◆ **GOAL OF THE EXERCISE**
Report each line of the records below that uses the word "Watch".

◆ **PROVIDED RECORDS**
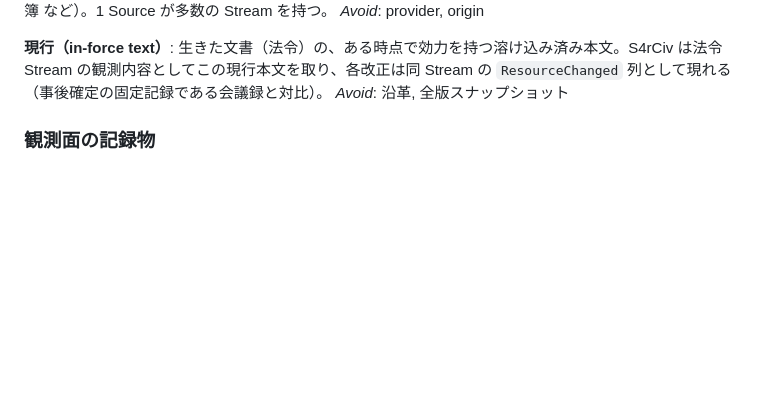
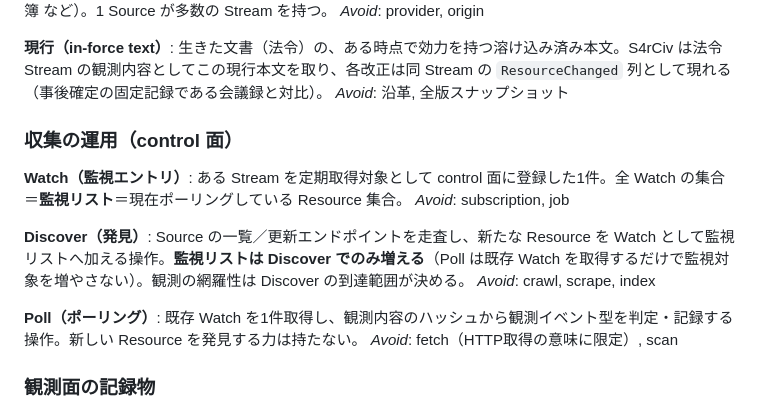
Before and after one commit to Kaikei-e/S4rCiv, a Markdown page: CONTEXT.md, the part around the change. GitHub-like rendering; blank space fills up the shorter version.

```diff
--- a/CONTEXT.md
+++ b/CONTEXT.md
@@ -33,6 +33,20 @@ _Avoid_: provider, origin
 **現行（in-force text）**:
 生きた文書（法令）の、ある時点で効力を持つ溶け込み済み本文。S4rCiv は法令 Stream の観測内容としてこの現行本文を取り、各改正は同 Stream の `ResourceChanged` 列として現れる（事後確定の固定記録である会議録と対比）。
 _Avoid_: 沿革, 全版スナップショット
+
+### 収集の運用（control 面）
+
+**Watch（監視エントリ）**:
+ある Stream を定期取得対象として control 面に登録した1件。全 Watch の集合＝**監視リスト**＝現在ポーリングしている Resource 集合。
+_Avoid_: subscription, job
+
+**Discover（発見）**:
+Source の一覧／更新エンドポイントを走査し、新たな Resource を Watch として監視リストへ加える操作。**監視リストは Discover でのみ増える**（Poll は既存 Watch を取得するだけで監視対象を増やさない）。観測の網羅性は Discover の到達範囲が決める。
+_Avoid_: crawl, scrape, index
+
+**Poll（ポーリング）**:
+既存 Watch を1件取得し、観測内容のハッシュから観測イベント型を判定・記録する操作。新しい Resource を発見する力は持たない。
+_Avoid_: fetch（HTTP取得の意味に限定）, scan
 
 ### 観測面の記録物
 
```
Also changed, not shown: docs/ADR/000012.md (added, +80 -0 lines).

◆ **RESPONSE TO THIS TASK**
+**Watch（監視エントリ）**:
+ある Stream を定期取得対象として control 面に登録した1件。全 Watch の集合＝**監視リスト**＝現在ポーリングしている Resource 集合。
+Source の一覧／更新エンドポイントを走査し、新たな Resource を Watch として監視リストへ加える操作。**監視リストは Discover でのみ増える**（Poll は既存 Watch を取得するだけで監視対象を増やさない）。観測の網羅性は Discover の到達範囲が決める。
+既存 Watch を1件取得し、観測内容のハッシュから観測イベント型を判定・記録する操作。新しい Resource を発見する力は持たない。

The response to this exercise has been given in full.